    To me there's definitely friendly DRM though. Any video game that you play online and is restricted by CD key is the perfect DRM.

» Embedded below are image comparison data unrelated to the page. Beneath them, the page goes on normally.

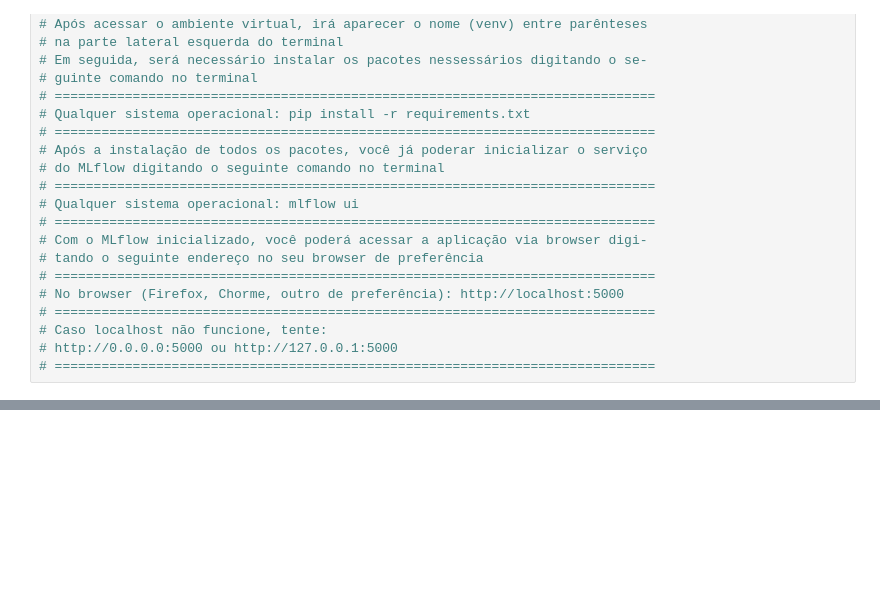
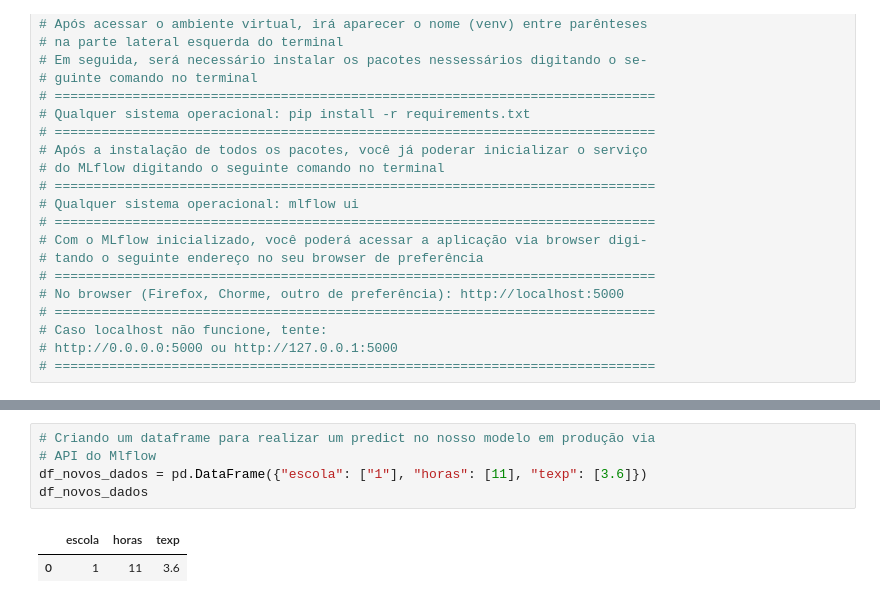
Before and after one commit to luizalaquini/big-data-e-deployment, a Jupyter notebook: script.ipynb, the cells around one changed output, grey strips where cells are left out. Saved outputs shown, nothing was run; the diff lists cells and outputs as text; blank space fills up the shorter version.

```diff
--- a/script.ipynb
+++ b/script.ipynb
@@ -707,0 +833,8 @@ response.json()['predictions'][0]["0"]
+# %%
+# Criando um dataframe para realizar um predict no nosso modelo em produção via
+# API do Mlflow
+df_novos_dados = pd.DataFrame({"escola": ["1"], "horas": [11], "texp": [3.6]})
+df_novos_dados
+# %% [output]
+|  | escola | horas | texp |
+| 0 | 1 | 11 | 3.6 |
```
Also changed, not shown: parts of 53 cells of this notebook.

    You'd be crazy to 'pirate' a copy of World of Warcraft, Team Fortress 2, or Warcraft 3. The games are almost entirely useless to you if you can't take good advantage of the online multiplayer aspect (playing LAN, Hamachi-LAN, or on a cracked server is a rather substandard solution). It's something that's unobtrusive to a legit user (other than entering the key) but restricts would-be-buyers from pirating it. It won't stop dedicated pirates but we all know that they aren't going to pay for your software no matter the DRM anyways.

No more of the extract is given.